Elders need to be careful they pay attention to their own lives for their own sakes and the sake of the church they lead. But, not only do they need to be careful, they need to be caring. Last point. 


  1. Be caring


This is also in verse 28  28 lPay careful attention to yourselves and to all mthe flock, in which nthe Holy Spirit has made you ooverseers, pto care for qthe church of God, - Acts 20:28 Our job is to care for the church. Not to lord over it. There has been this wave of public and credible accusations of church leaders leading in abusive ways. We just lost a pastor in Central Florida in the Acts 29 network for both neglecting his spiritual life and leading in an abusive way. Some of this church abuse has caused so much damage that people will not trust any form of church leadership ever again and certainly not any church leader that has the title of elder. 


How sad is that? That elders have so abused the responsibility they have been given that people won’t ever put themselves again under the leadership that God has given them for their good. Our hope is that the elders here would be men who listen well, who care well, who sacrifice their time to pray for and guide you, and who invest in you in the ways you need. We meet twice a month and one of those meetings is a time where we just go through the membership list and pray for each and every one of you. And often there is someone who we haven’t seen for a while or who is on our care list and one of the elders will reach out to them to see how they are doing and if they need anything from us. 


All this is summed up when Paul says lremember the words of the Lord Jesus, how he himself said, ‘It is more blessedmto give than to receive.’” - Acts 20:35 Jesus isn’t recorded in the gospels as having said that, but clearly people heard him say that. It shouldn’t be surprising that there would be many things he did and said that weren’t recorded.

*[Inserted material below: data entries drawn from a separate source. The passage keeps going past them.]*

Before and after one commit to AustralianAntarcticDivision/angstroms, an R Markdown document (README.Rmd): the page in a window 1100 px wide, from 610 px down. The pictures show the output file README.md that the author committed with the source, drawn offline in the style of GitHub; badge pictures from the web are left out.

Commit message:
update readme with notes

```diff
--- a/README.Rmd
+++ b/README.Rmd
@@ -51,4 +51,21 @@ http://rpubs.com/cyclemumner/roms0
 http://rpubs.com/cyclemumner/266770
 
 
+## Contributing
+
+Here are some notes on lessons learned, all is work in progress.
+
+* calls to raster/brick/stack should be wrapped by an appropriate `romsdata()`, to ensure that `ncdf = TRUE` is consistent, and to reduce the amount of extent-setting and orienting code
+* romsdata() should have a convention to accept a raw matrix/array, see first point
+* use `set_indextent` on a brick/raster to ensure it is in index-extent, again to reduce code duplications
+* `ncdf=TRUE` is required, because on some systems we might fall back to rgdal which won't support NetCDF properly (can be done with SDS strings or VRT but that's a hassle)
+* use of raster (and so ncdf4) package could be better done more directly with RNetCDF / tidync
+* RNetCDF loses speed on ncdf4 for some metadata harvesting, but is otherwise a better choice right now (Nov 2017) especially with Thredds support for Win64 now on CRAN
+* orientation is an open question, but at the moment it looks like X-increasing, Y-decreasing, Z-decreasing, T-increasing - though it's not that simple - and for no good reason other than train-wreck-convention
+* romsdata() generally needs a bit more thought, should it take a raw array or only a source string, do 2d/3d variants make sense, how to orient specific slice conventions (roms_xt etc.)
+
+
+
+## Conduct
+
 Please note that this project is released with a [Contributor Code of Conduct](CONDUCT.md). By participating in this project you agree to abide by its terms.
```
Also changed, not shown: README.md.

John says that all the books in the world couldn’t contain all that Jesus did. But the phrase is dead on. The call for the elders is to give more than we receive. We don’t look at our positions as a way to exploit service, money, or gain out of the people in the church. If we are ever receiving more than we give, we are no longer qualified for this office. 


Paul said that he served the church with humility and tears. That is the opposite of lording over someone. He put them ahead of himself. Augustine said, If you ask me what the essential thing in the religion and discipline of Jesus Christ is, I shall reply: first, humility; second, humility, and third, humility.”




A good elder is going to see that God is the gospel. The gospel gives us God. This is why Paul in verse 32 commends these elders to God and the word of his grace. Elders are not above the gospel, we aren’t saved by a different form of gospel. He started this message by telling them to preach the gospel to their people and he ends by preaching the gospel to them. We all need the same grace and the same gospel that will lead us all to the same inheritance: Jesus. 

More in The Book of Acts

November 12, 2023

How God Usually Builds The Church

October 29, 2023

Eutychus and the Resurrection

October 22, 2023

Opposition and Idolatry